The one thing that still bothers me is subscribing to a News. Corp. editor… A Roger Ailes view of the world as it is and as it should be doesn’t hit as you start reading… But then, Mr. Murdoch is a business man and maybe a right-wing approach to journalism (contradictory) isn’t good business on the iPad.

So yeah don’t know if i will buy the subscription at this point and am thankful to Verizon (did you hear they are finally getting the Jesus phone?) for the free trial.


Fareed Zakaria mentioned the White House Innovation White Paper on his show today… and I was surprised: the white house has a white paper on innovation?! Maybe, that is the Republican/libertarian in me. I expect such white papers to come out of the “Jobs, Gates and Alliances Inc.” industry. I do not expect the government to play a significant role in innovation…

Zakaria went on to elaborate areas of innovation that the government has spurned:

– without the Department of Defense there would be no semi-conductor industry

– NASA was a key buyer of the nascent computer industry

– DARPA invented the internet (sorry Al Gore fans, but that is one of those inconvenient truths)

– it was the military that spawned the use of GPS, way before there was an “app for that”

and that got me thinking, the government does have a role, and a specific role to play in the innovation economy – it is supposed to and should provide a climate for innovation. Not innovation itself, but the climate for innovation:

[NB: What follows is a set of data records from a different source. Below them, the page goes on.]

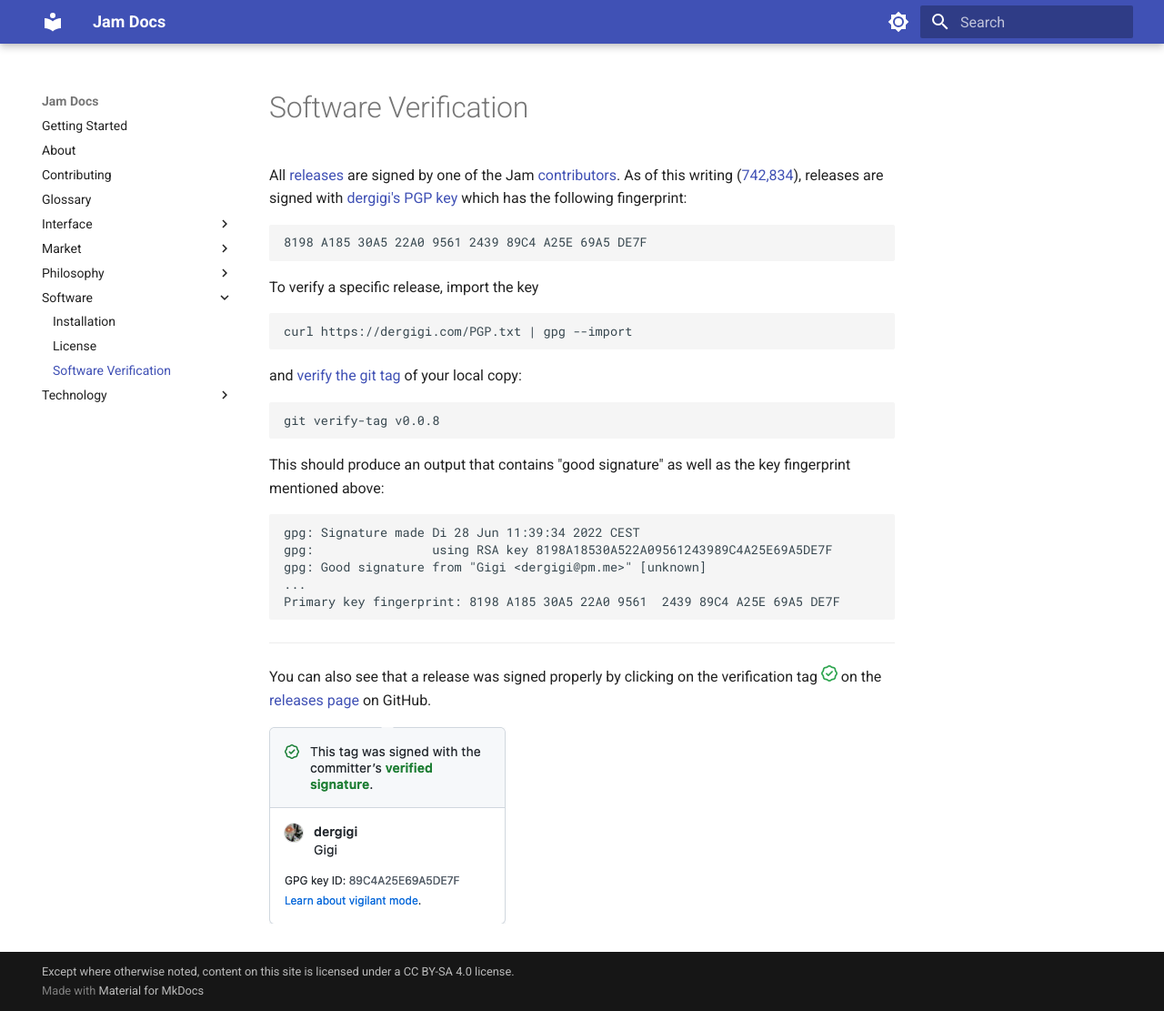
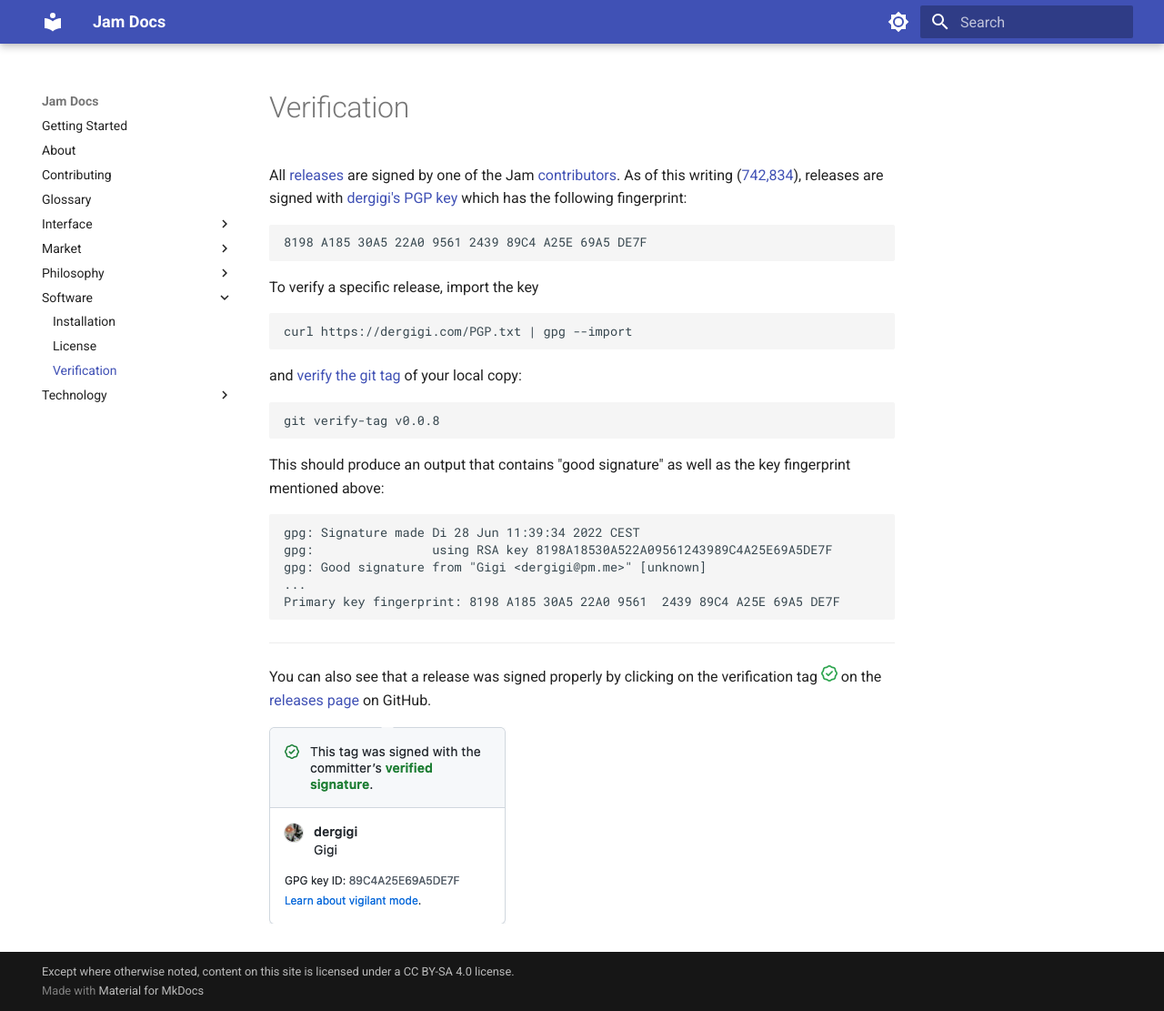
Before and after one commit to joinmarket-webui/jamdocs, an MkDocs documentation site: the page built from docs/software/verification.md, in a window 1280 px wide and 1111 px high. Shown: the whole window at 91% size. Built offline with MkDocs 1.6.1 and Material for MkDocs 9.7.7, drawn with Linux system fonts in a browser that asks for light colours.

Commit message:
docs: software verification -> verifcation

```diff
--- a/docs/software/verification.md
+++ b/docs/software/verification.md
@@ -1,4 +1,4 @@
-# Software Verification
+# Verification
 
 All [releases] are signed by one of the Jam [contributors]. As of this writing ([742,834][now]), releases are signed with [dergigi's PGP key][gigi] which has the following fingerprint:
 
```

-a tax structure that facilitates business spending

-investment/spending (depending on if you are a democrat/republican) on research and education (and yes making sure that research is happening on an “operationally excellent” basis)

Singapore spends 6.9% of its budget on innovation – matching that would mean we will have to spend close to $700 billion on innovation climate. We can borrow that from the Chinese, right?! They love giving us money..! Well borrowing $700 billion for innovation climate spending is better than borrowing money from China to fund tax rebates that give $600 to most people (sorry Warren Buffet – you missed out) to spend on Walmart items made in China!

So I guess, by now, I have ideologically left the Republican camp and am on the other side… but practical solutions calls for pragmatism, that does not believe in ideology whose time has come and gone, but in solutions that work. Treating political parties as sports teams is silly… The times are changing and we are still having debates that are based in ideology and are conducted by mostly loud fundamentalist leaders, who are able to get away with euphemisms and political commentators, that take refuge in esoteric concepts…

So, just like Zakaria and other don’t-have-a-team people,  I am hoping that President will outline an agenda, that focusses on long term sustainable growth and how we can keep continue to file the most number of patents than any other country out there.

(btw – “China accounted for more than two-thirds of all cleantech IPOs in 2010 – 63 out of 93 launches globally, including 8 of the 10 biggest IPOs.”)